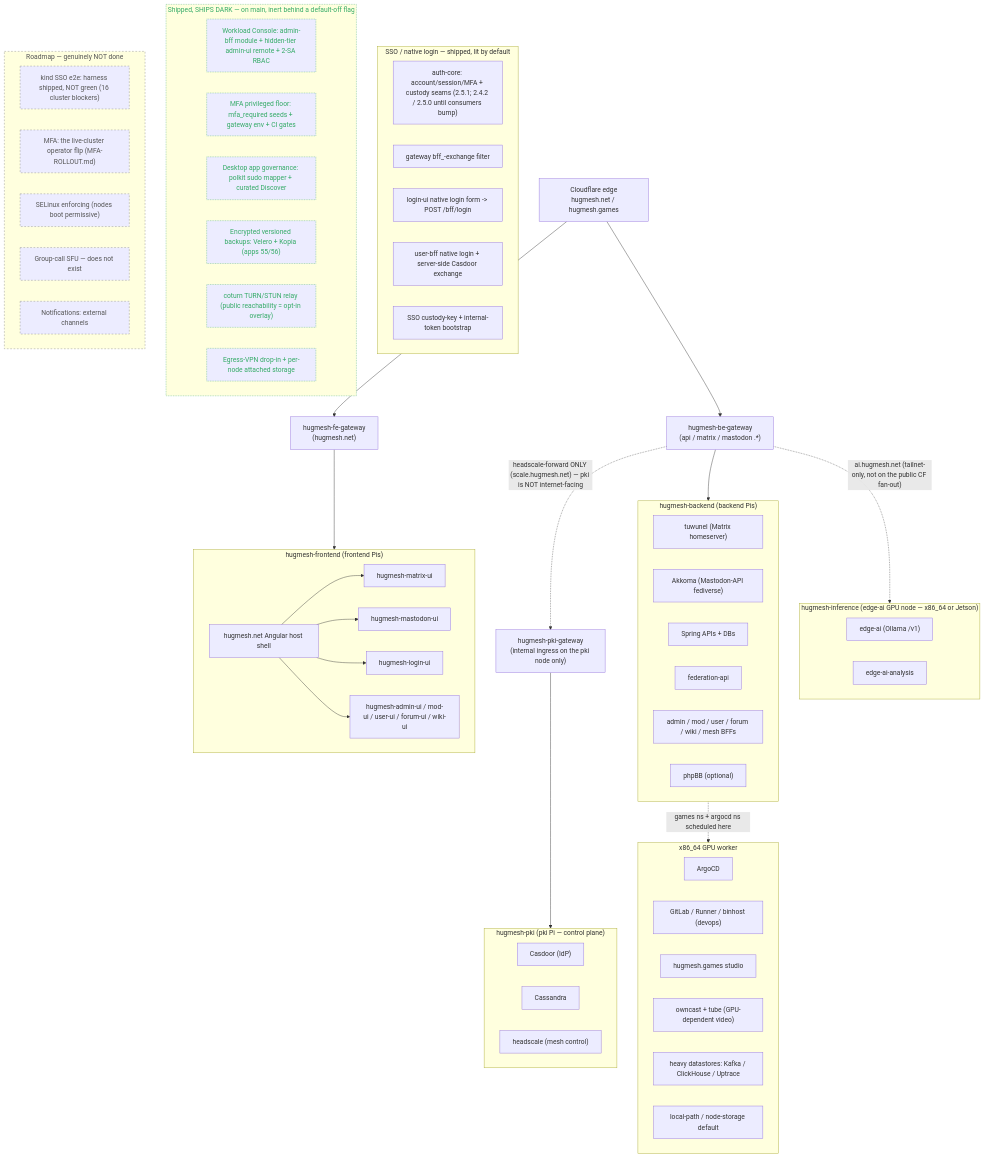
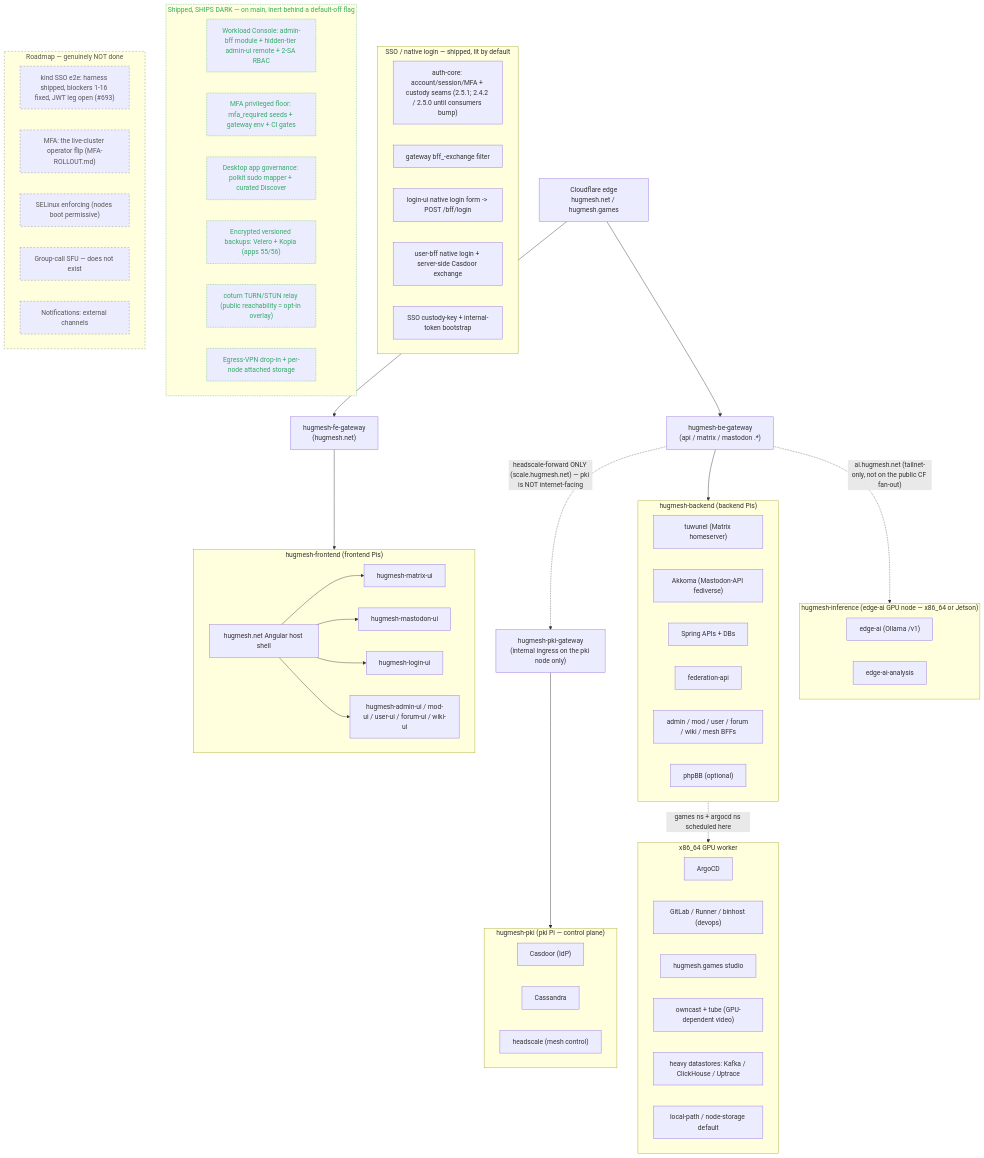
The first of 2 diagrams in docs/ARCHITECTURE.md (hugmesh/hugmesh-generator), drawn with Mermaid before and after one commit. The commit also changed other lines of this file and 2 other files, not shown here.

First line of the commit message:
docs: clear the stale 'not green' copies, correct item 9, name #736

````diff
--- a/docs/ARCHITECTURE.md
+++ b/docs/ARCHITECTURE.md
@@ -25,80 +25,80 @@
 ```mermaid
 flowchart TD
     CF["Cloudflare edge<br/>hugmesh.net / hugmesh.games"]
     CF --> FEGW["hugmesh-fe-gateway<br/>(hugmesh.net)"]
     CF --> BEGW["hugmesh-be-gateway<br/>(api / matrix / mastodon .*)"]
 
     subgraph FE["hugmesh-frontend (frontend Pis)"]
         HOST["hugmesh.net Angular host shell"]
         HOST --> MUI["hugmesh-matrix-ui"]
         HOST --> MASTUI["hugmesh-mastodon-ui"]
         HOST --> LOGINUI["hugmesh-login-ui"]
         HOST --> ADMINUI["hugmesh-admin-ui / mod-ui / user-ui / forum-ui / wiki-ui"]
     end
 
     subgraph BE["hugmesh-backend (backend Pis)"]
         TUW["tuwunel (Matrix homeserver)"]
         AKK["Akkoma (Mastodon-API fediverse)"]
         APIS["Spring APIs + DBs"]
         FEDAPI["federation-api"]
         BFFS["admin / mod / user / forum / wiki / mesh BFFs"]
         PHPBB["phpBB (optional)"]
     end
 
     subgraph PKI["hugmesh-pki (pki Pi — control plane)"]
         CAS["Casdoor (IdP)"]
         CASS["Cassandra"]
         HS["headscale (mesh control)"]
     end
 
     subgraph INFER["hugmesh-inference (edge-ai GPU node — x86_64 or Jetson)"]
         EDGEAI["edge-ai (Ollama /v1)"]
         EDGEAIAN["edge-ai-analysis"]
     end
 
     subgraph X86["x86_64 GPU worker"]
         ARGO["ArgoCD"]
         DEVOPS["GitLab / Runner / binhost (devops)"]
         GAMES["hugmesh.games studio"]
         VIDEO["owncast + tube (GPU-dependent video)"]
         HEAVY["heavy datastores: Kafka / ClickHouse / Uptrace"]
         STORE["local-path / node-storage default"]
     end
 
     FEGW --> FE
     BEGW --> BE
     BE -. "games ns + argocd ns scheduled here" .-> X86
     BEGW -. "ai.hugmesh.net (tailnet-only, not on the public CF fan-out)" .-> INFER
     BEGW -. "headscale-forward ONLY (scale.hugmesh.net) — pki is NOT internet-facing" .-> PKIGW["hugmesh-pki-gateway<br/>(internal ingress on the pki node only)"]
     PKIGW --> PKI
 
     subgraph SSO["SSO / native login — shipped, lit by default"]
         AUTHCORE["auth-core: account/session/MFA + custody seams (2.5.1; 2.4.2 / 2.5.0 until consumers bump)"]
         GWEXCH["gateway bff_-exchange filter"]
         LOGINOIDC["login-ui native login form -> POST /bff/login"]
         UBRELOC["user-bff native login + server-side Casdoor exchange"]
         CUSTKEY["SSO custody-key + internal-token bootstrap"]
     end
 
     subgraph DARK["Shipped, SHIPS DARK — on main, inert behind a default-off flag"]
         WC["Workload Console: admin-bff module + hidden-tier admin-ui remote + 2-SA RBAC"]
         MFAFLOOR["MFA privileged floor: mfa_required seeds + gateway env + CI gates"]
         DESKGOV["Desktop app governance: polkit sudo mapper + curated Discover"]
         BACKUPS["Encrypted versioned backups: Velero + Kopia (apps 55/56)"]
         TURN["coturn TURN/STUN relay (public reachability = opt-in overlay)"]
         EGRESS["Egress-VPN drop-in + per-node attached storage"]
     end
 
     subgraph ROADMAP["Roadmap — genuinely NOT done"]
-        KINDE2E["kind SSO e2e: harness shipped, NOT green (16 cluster blockers)"]
+        KINDE2E["kind SSO e2e: harness shipped, blockers 1-16 fixed, JWT leg open (#693)"]
         MFAFLIP["MFA: the live-cluster operator flip (MFA-ROLLOUT.md)"]
         ENFORCE["SELinux enforcing (nodes boot permissive)"]
         SFU["Group-call SFU — does not exist"]
         NOTIFY["Notifications: external channels"]
     end
 
     classDef dark stroke-dasharray:2,stroke:#4a7,color:#3a6;
     classDef planned stroke-dasharray:4,stroke:#888,color:#555;
     class DARK,WC,MFAFLOOR,DESKGOV,BACKUPS,TURN,EGRESS dark;
     class ROADMAP,KINDE2E,MFAFLIP,ENFORCE,SFU,NOTIFY planned;
 ```
````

## [WORK TO COMPLETE]
Every line in the data above needs to be given again exactly, pictures aside.

## [OUTPUT OF THE EXERCISE]
The first of 2 diagrams in docs/ARCHITECTURE.md (hugmesh/hugmesh-generator), drawn with Mermaid before and after one commit. The commit also changed other lines of this file and 2 other files, not shown here.

First line of the commit message:
docs: clear the stale 'not green' copies, correct item 9, name #736

````diff
--- a/docs/ARCHITECTURE.md
+++ b/docs/ARCHITECTURE.md
@@ -25,80 +25,80 @@
 ```mermaid
 flowchart TD
     CF["Cloudflare edge<br/>hugmesh.net / hugmesh.games"]
     CF --> FEGW["hugmesh-fe-gateway<br/>(hugmesh.net)"]
     CF --> BEGW["hugmesh-be-gateway<br/>(api / matrix / mastodon .*)"]
 
     subgraph FE["hugmesh-frontend (frontend Pis)"]
         HOST["hugmesh.net Angular host shell"]
         HOST --> MUI["hugmesh-matrix-ui"]
         HOST --> MASTUI["hugmesh-mastodon-ui"]
         HOST --> LOGINUI["hugmesh-login-ui"]
         HOST --> ADMINUI["hugmesh-admin-ui / mod-ui / user-ui / forum-ui / wiki-ui"]
     end
 
     subgraph BE["hugmesh-backend (backend Pis)"]
         TUW["tuwunel (Matrix homeserver)"]
         AKK["Akkoma (Mastodon-API fediverse)"]
         APIS["Spring APIs + DBs"]
         FEDAPI["federation-api"]
         BFFS["admin / mod / user / forum / wiki / mesh BFFs"]
         PHPBB["phpBB (optional)"]
     end
 
     subgraph PKI["hugmesh-pki (pki Pi — control plane)"]
         CAS["Casdoor (IdP)"]
         CASS["Cassandra"]
         HS["headscale (mesh control)"]
     end
 
     subgraph INFER["hugmesh-inference (edge-ai GPU node — x86_64 or Jetson)"]
         EDGEAI["edge-ai (Ollama /v1)"]
         EDGEAIAN["edge-ai-analysis"]
     end
 
     subgraph X86["x86_64 GPU worker"]
         ARGO["ArgoCD"]
         DEVOPS["GitLab / Runner / binhost (devops)"]
         GAMES["hugmesh.games studio"]
         VIDEO["owncast + tube (GPU-dependent video)"]
         HEAVY["heavy datastores: Kafka / ClickHouse / Uptrace"]
         STORE["local-path / node-storage default"]
     end
 
     FEGW --> FE
     BEGW --> BE
     BE -. "games ns + argocd ns scheduled here" .-> X86
     BEGW -. "ai.hugmesh.net (tailnet-only, not on the public CF fan-out)" .-> INFER
     BEGW -. "headscale-forward ONLY (scale.hugmesh.net) — pki is NOT internet-facing" .-> PKIGW["hugmesh-pki-gateway<br/>(internal ingress on the pki node only)"]
     PKIGW --> PKI
 
     subgraph SSO["SSO / native login — shipped, lit by default"]
         AUTHCORE["auth-core: account/session/MFA + custody seams (2.5.1; 2.4.2 / 2.5.0 until consumers bump)"]
         GWEXCH["gateway bff_-exchange filter"]
         LOGINOIDC["login-ui native login form -> POST /bff/login"]
         UBRELOC["user-bff native login + server-side Casdoor exchange"]
         CUSTKEY["SSO custody-key + internal-token bootstrap"]
     end
 
     subgraph DARK["Shipped, SHIPS DARK — on main, inert behind a default-off flag"]
         WC["Workload Console: admin-bff module + hidden-tier admin-ui remote + 2-SA RBAC"]
         MFAFLOOR["MFA privileged floor: mfa_required seeds + gateway env + CI gates"]
         DESKGOV["Desktop app governance: polkit sudo mapper + curated Discover"]
         BACKUPS["Encrypted versioned backups: Velero + Kopia (apps 55/56)"]
         TURN["coturn TURN/STUN relay (public reachability = opt-in overlay)"]
         EGRESS["Egress-VPN drop-in + per-node attached storage"]
     end
 
     subgraph ROADMAP["Roadmap — genuinely NOT done"]
-        KINDE2E["kind SSO e2e: harness shipped, NOT green (16 cluster blockers)"]
+        KINDE2E["kind SSO e2e: harness shipped, blockers 1-16 fixed, JWT leg open (#693)"]
         MFAFLIP["MFA: the live-cluster operator flip (MFA-ROLLOUT.md)"]
         ENFORCE["SELinux enforcing (nodes boot permissive)"]
         SFU["Group-call SFU — does not exist"]
         NOTIFY["Notifications: external channels"]
     end
 
     classDef dark stroke-dasharray:2,stroke:#4a7,color:#3a6;
     classDef planned stroke-dasharray:4,stroke:#888,color:#555;
     class DARK,WC,MFAFLOOR,DESKGOV,BACKUPS,TURN,EGRESS dark;
     class ROADMAP,KINDE2E,MFAFLIP,ENFORCE,SFU,NOTIFY planned;
 ```
````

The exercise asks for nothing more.